Leading Spanish gaming personality Eduardo Morales Hermo of Ficom Leisure, considers the online gaming development in Latin America with great optimism.


The veteran of more than 40 years of development, production and operation of gaming machines in the Spanish and other jurisdictions, was expressing his views in a webinar held by G&M News.

In it, Morales, who is also a consultant at iGamingCo, criticised the way that most European countries had handled the pandemic as far as the gaming industry was concerned. He said that the threat was slow to be recognised and delayed tests and lockdown measures should have happened weeks earlier.

Morales said that the industry had now lost 30 per cent of its revenues for the first half of the year and would probably lost 20 per cent of those for the second half.
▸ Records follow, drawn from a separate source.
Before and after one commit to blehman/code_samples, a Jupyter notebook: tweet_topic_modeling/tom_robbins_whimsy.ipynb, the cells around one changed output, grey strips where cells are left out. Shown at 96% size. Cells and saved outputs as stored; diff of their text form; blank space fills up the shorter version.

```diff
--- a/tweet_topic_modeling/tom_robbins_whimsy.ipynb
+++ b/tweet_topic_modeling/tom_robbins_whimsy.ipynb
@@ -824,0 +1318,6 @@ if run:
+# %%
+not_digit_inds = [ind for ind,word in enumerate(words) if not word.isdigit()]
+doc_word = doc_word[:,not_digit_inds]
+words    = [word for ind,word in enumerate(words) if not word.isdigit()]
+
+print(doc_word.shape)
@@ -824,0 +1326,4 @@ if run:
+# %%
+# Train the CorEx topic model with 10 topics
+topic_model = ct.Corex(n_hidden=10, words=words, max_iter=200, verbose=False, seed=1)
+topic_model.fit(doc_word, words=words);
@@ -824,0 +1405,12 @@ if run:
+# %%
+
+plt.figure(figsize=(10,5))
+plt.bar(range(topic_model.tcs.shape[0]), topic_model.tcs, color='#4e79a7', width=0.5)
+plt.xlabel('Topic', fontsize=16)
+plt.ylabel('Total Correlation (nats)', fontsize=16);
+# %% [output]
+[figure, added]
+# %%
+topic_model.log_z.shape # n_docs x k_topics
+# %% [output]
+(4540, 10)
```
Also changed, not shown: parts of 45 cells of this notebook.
Turning his attention to online gambling, he noted that it was able to take only minor advantage of this situation. Operators tended to concentrate on casino games and bingo and this did not fully compensate.

"Other products such as virtual games or betting on esports did not have substantial benefits to compensate for the downturn. One of the factors that also impacted negatively was measures taken by some regulators in different jurisdictions – Spain, Belgium, Sweden, the UK and Latvia, among others, in limiting deposits, banning advertising and bonuses, promotions or other commercial incentives.

Moving on to the future, Morales said that he was optimistic about the future of online gaming in Latin America in particular. “iGaming is a must for all relevant gambling operators, although not all will be able to compete and it will depend upon the regulatory framework that is put into pace. Only a few markets are available for a regulated operation, but others will follow and then perhaps only five or six jurisdictions will be potentially relevant: Brazil, Mexico, Argentina, Peru, Chile or Colombia.

“The potential interest of Europeans or other international operators is evident and will be there especially in markets that are in process of regulation, such as Argentina, Brazil or Chile and others already open.

“This will also depend on how effective governments are in blocking the offshore offer. Otherwise the licensed operators will find it difficult to compete.”

On the other hand, he said, the market values are not comparable with those of Europe, Asia or North America, ‘so you need higher market share to have a sustainable business.’

Nevertheless, he said, the interest is there if the regulations are reasonably competitive.